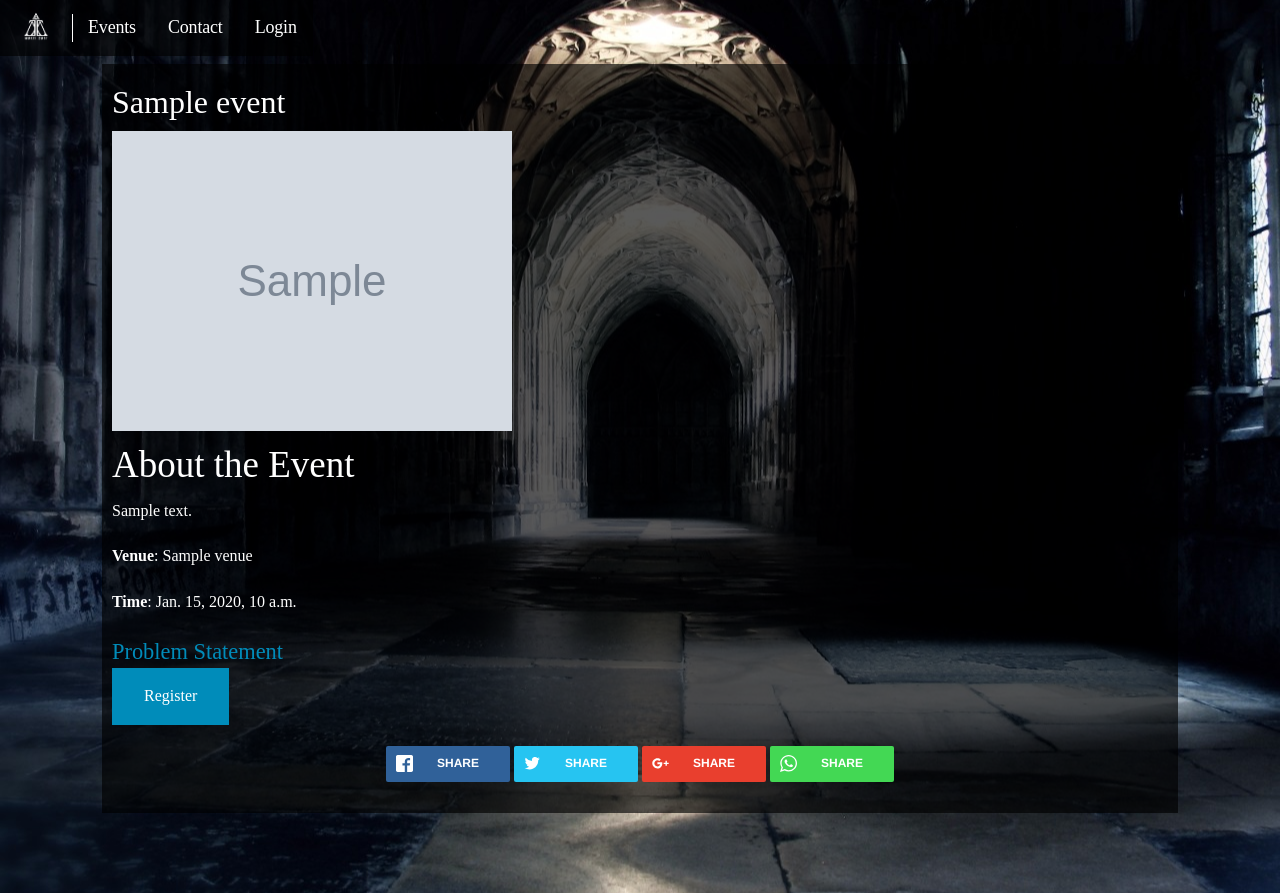
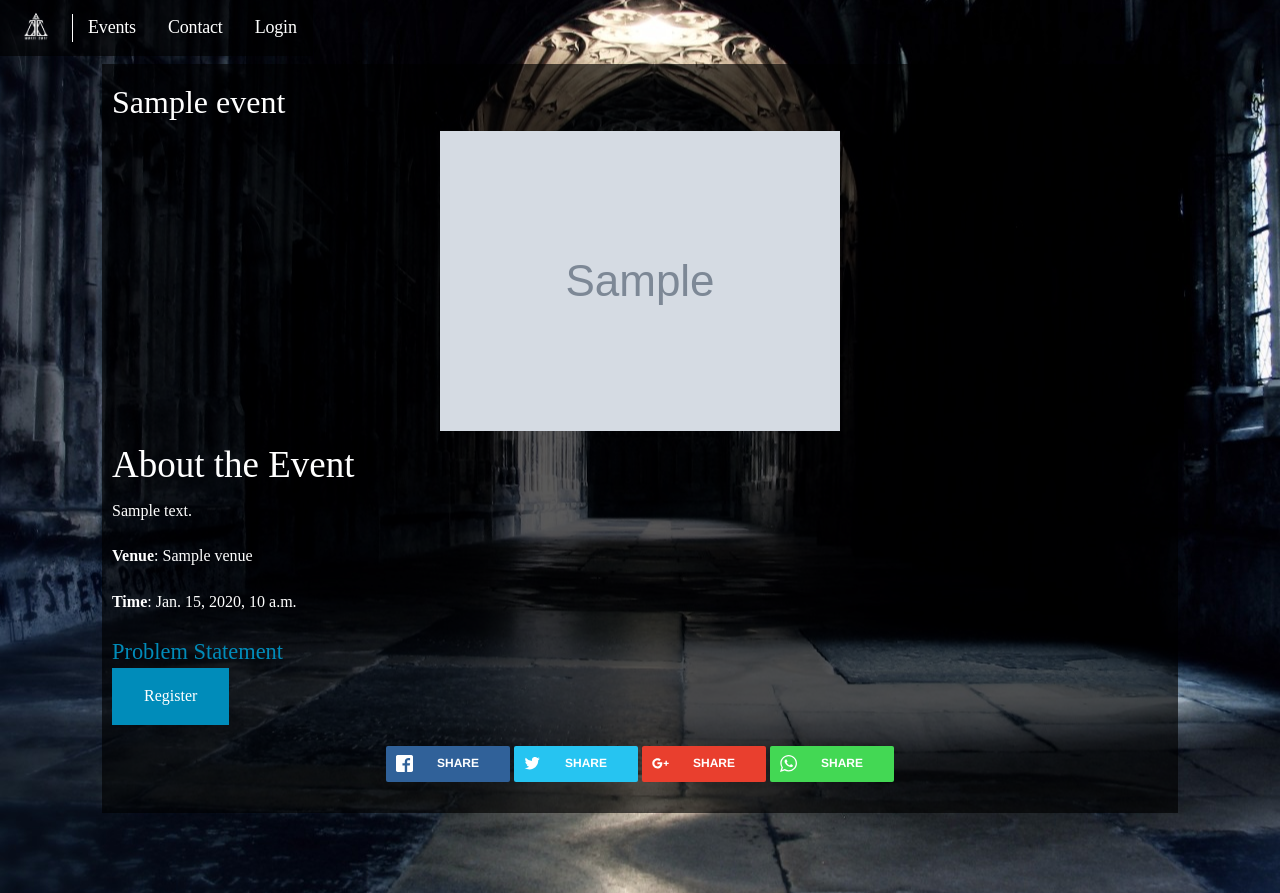
Before and after one commit to ghoshbishakh/mukti2017, a Django app: template festflow/templates/festflow/event_view.html in a window 1280 px wide. Run offline with Django 3.2, Linux system fonts and the light colour scheme; the template is opened without the code that fills it: most values are stand-ins (such as "Sample title", 1, 10 or a date in 2020); grey boxes marked "Sample" are stand-in pictures.

Commit message:
Use safe in event description and style change

```diff
--- a/festflow/static/css/main.css
+++ b/festflow/static/css/main.css
@@ -208,3 +208,8 @@ h1, h2, h3, h4, h5 {
 	margin: 2% auto;
 	max-width: 32em;
 }
+
+.event-img {
+	margin: 0 auto;
+	display: block;
+}
--- a/festflow/templates/festflow/event_view.html
+++ b/festflow/templates/festflow/event_view.html
@@ -59,12 +59,12 @@
 
 			<h1>{{ event.name }}</h1>
 			{% if event.logo %}
-			<img src="{{ event.logo.url }}">
+			<img class="event-img" src="{{ event.logo.url }}">
 			{% endif %}
 
 			<h2>About the Event</h2>
-			<p>{{ event.description }}</p>
-			<p><strong>Venue</strong>: {{ event.venue }}</p>
+			<p>{{ event.description|safe }}</p>
+			<p><strong>Venue</strong>: {{ event.venue |safe}}</p>
 			<p><strong>Time</strong>: {{ event.date_time }}</p>
 			{% if event.problem_statement_file %}
 			<a href="{{ event.problem_statement_file.url }}" target="_blank">
```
***
## TASK BRIEF
Retrieve each line from the records above where the word "strong" occurs.

## COMPLETED TASK
-			<p><strong>Venue</strong>: {{ event.venue }}</p>
+			<p><strong>Venue</strong>: {{ event.venue |safe}}</p>
 			<p><strong>Time</strong>: {{ event.date_time }}</p>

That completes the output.